== Data for analysis ==

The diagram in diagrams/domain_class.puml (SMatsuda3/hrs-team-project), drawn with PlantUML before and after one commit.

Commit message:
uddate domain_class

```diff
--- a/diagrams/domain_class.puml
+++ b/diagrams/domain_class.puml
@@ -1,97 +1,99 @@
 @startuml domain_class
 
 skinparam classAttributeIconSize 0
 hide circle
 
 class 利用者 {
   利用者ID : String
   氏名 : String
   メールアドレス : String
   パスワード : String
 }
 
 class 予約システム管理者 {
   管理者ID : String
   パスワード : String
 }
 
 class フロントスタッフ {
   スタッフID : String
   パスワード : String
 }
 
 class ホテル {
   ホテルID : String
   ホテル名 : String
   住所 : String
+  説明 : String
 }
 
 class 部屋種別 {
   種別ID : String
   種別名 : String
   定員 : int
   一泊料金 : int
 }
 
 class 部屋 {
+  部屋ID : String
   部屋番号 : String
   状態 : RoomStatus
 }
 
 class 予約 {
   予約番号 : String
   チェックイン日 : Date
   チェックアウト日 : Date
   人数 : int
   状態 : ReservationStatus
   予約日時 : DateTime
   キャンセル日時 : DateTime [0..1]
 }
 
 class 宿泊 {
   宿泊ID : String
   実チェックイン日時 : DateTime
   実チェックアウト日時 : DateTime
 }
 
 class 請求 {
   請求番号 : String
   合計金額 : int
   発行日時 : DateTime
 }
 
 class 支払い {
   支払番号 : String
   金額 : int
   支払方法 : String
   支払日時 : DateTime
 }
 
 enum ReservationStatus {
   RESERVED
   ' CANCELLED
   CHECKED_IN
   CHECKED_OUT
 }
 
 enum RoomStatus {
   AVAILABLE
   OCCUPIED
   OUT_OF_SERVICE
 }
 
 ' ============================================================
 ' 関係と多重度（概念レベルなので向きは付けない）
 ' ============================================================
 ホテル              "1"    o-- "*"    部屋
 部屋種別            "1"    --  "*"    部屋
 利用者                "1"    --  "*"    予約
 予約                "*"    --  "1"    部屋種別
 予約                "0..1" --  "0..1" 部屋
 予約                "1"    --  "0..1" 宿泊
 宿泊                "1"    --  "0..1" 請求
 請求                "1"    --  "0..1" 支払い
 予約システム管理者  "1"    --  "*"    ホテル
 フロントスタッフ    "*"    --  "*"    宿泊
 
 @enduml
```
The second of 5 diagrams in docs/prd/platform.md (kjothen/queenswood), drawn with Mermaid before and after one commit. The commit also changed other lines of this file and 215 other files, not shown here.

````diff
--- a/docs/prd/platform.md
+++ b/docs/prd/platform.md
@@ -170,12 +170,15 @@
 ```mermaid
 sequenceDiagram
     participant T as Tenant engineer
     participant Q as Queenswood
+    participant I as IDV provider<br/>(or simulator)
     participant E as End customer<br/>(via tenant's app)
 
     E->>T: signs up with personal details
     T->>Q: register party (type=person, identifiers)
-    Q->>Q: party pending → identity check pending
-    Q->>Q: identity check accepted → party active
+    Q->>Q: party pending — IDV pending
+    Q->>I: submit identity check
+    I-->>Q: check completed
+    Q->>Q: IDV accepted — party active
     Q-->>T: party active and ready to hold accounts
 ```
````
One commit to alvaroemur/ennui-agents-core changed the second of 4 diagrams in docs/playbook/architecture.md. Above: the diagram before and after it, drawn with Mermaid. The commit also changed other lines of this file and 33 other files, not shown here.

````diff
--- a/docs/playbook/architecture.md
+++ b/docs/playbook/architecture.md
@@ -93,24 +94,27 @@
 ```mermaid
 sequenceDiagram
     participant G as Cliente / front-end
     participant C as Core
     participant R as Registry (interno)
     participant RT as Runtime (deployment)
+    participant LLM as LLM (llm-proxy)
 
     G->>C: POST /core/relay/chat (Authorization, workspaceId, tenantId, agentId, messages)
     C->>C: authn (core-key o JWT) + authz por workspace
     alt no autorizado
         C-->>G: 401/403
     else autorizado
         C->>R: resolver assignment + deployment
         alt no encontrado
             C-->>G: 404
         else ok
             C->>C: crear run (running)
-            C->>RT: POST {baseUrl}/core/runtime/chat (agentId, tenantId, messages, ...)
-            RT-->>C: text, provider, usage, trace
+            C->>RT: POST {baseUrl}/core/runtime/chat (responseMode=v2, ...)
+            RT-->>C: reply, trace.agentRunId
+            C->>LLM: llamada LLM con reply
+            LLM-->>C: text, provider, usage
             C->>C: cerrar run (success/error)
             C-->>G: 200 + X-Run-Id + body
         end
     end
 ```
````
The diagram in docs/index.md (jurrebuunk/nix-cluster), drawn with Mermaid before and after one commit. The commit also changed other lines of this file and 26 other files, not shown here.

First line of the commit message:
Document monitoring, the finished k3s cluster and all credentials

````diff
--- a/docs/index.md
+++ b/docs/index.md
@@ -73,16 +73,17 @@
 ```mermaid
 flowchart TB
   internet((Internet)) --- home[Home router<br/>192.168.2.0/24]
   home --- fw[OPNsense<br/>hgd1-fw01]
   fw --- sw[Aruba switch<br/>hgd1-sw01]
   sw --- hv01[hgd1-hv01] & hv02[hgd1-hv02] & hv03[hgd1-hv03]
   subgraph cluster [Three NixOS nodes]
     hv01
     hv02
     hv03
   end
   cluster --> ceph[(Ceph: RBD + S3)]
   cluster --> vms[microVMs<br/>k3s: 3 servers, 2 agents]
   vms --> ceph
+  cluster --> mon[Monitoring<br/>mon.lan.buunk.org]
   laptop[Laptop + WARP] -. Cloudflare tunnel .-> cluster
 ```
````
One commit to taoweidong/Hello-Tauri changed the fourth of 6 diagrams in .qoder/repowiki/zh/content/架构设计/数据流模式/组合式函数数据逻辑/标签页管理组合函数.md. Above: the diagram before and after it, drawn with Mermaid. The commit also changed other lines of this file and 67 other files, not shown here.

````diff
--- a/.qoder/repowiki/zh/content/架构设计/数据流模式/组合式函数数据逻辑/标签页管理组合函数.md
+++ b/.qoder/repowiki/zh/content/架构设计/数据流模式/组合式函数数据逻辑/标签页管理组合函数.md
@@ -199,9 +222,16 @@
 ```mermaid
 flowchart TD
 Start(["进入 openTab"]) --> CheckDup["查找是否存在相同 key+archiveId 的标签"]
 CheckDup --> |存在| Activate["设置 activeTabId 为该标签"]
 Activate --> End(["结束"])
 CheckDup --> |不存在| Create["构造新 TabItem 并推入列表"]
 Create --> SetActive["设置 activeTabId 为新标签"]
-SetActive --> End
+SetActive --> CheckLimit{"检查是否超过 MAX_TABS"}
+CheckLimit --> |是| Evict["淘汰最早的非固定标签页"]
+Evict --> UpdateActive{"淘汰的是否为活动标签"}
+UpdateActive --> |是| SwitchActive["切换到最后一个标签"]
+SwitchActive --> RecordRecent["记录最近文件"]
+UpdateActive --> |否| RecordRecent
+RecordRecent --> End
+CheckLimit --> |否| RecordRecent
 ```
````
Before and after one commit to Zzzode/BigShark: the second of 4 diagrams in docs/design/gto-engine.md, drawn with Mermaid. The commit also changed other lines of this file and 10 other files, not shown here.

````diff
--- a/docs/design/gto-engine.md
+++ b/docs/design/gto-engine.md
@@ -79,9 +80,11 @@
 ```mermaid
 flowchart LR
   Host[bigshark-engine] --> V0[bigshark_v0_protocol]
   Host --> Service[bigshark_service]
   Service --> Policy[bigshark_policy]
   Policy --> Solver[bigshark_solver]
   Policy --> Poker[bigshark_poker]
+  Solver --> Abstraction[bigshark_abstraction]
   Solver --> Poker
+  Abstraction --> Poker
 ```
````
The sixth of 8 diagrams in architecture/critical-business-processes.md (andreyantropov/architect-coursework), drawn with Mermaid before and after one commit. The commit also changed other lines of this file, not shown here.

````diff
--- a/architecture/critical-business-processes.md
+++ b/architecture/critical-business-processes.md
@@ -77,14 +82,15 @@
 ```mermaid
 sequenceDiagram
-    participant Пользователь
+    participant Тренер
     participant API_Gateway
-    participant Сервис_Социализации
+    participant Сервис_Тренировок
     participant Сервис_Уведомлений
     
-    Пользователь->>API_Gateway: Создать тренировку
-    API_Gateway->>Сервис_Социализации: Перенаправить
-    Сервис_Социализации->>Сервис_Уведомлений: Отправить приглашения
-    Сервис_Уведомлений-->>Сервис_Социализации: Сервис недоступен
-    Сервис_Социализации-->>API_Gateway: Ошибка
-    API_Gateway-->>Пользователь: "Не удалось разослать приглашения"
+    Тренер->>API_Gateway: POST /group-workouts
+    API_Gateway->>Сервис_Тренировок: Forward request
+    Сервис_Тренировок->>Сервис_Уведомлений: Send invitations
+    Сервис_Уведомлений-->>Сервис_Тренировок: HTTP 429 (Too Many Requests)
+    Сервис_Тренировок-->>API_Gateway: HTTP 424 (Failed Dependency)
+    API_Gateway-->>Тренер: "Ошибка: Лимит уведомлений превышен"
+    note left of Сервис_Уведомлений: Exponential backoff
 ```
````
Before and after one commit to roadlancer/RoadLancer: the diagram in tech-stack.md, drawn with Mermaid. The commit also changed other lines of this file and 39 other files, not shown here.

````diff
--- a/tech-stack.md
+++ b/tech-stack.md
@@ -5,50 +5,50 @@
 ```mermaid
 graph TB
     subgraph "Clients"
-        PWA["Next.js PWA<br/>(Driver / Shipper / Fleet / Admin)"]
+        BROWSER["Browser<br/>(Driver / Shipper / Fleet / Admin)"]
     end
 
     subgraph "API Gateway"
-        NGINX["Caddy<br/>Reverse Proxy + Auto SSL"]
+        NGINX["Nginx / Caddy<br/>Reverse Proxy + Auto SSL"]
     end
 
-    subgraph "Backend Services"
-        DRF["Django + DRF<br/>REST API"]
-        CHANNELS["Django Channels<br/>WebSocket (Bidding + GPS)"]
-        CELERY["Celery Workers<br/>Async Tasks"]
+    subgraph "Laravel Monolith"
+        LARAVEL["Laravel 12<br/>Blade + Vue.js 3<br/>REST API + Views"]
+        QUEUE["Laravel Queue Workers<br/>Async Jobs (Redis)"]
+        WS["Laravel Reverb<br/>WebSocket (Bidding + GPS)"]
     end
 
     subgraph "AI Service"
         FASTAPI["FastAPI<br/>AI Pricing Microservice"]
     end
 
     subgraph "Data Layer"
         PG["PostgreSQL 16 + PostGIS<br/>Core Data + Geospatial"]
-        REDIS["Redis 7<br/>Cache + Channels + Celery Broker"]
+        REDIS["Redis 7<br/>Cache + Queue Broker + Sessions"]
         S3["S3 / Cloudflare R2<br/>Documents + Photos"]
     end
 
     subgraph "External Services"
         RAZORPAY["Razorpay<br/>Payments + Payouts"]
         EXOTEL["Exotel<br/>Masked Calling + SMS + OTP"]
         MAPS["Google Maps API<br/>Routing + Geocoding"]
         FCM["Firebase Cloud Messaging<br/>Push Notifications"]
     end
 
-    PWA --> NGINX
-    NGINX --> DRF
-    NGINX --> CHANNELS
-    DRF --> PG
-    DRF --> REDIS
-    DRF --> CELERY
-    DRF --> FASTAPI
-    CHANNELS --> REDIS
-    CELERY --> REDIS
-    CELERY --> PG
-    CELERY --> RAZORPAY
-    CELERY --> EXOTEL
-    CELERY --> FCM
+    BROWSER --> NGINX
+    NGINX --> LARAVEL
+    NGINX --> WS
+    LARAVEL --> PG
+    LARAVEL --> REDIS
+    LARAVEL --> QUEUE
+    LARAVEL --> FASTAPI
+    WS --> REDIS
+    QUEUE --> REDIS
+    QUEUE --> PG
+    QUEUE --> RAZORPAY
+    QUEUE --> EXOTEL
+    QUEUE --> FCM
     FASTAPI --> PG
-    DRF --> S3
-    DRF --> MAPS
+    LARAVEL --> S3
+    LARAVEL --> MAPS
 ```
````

===

Work to be completed — Please find each line in the records above that holds the word "with", and copy it.

Exercise answer —
The diagram in diagrams/domain_class.puml (SMatsuda3/hrs-team-project), drawn with PlantUML before and after one commit.
The second of 5 diagrams in docs/prd/platform.md (kjothen/queenswood), drawn with Mermaid before and after one commit. The commit also changed other lines of this file and 215 other files, not shown here.
     E->>T: signs up with personal details
One commit to alvaroemur/ennui-agents-core changed the second of 4 diagrams in docs/playbook/architecture.md. Above: the diagram before and after it, drawn with Mermaid. The commit also changed other lines of this file and 33 other files, not shown here.
The diagram in docs/index.md (jurrebuunk/nix-cluster), drawn with Mermaid before and after one commit. The commit also changed other lines of this file and 26 other files, not shown here.
One commit to taoweidong/Hello-Tauri changed the fourth of 6 diagrams in .qoder/repowiki/zh/content/架构设计/数据流模式/组合式函数数据逻辑/标签页管理组合函数.md. Above: the diagram before and after it, drawn with Mermaid. The commit also changed other lines of this file and 67 other files, not shown here.
Before and after one commit to Zzzode/BigShark: the second of 4 diagrams in docs/design/gto-engine.md, drawn with Mermaid. The commit also changed other lines of this file and 10 other files, not shown here.
The sixth of 8 diagrams in architecture/critical-business-processes.md (andreyantropov/architect-coursework), drawn with Mermaid before and after one commit. The commit also changed other lines of this file, not shown here.
Before and after one commit to roadlancer/RoadLancer: the diagram in tech-stack.md, drawn with Mermaid. The commit also changed other lines of this file and 39 other files, not shown here.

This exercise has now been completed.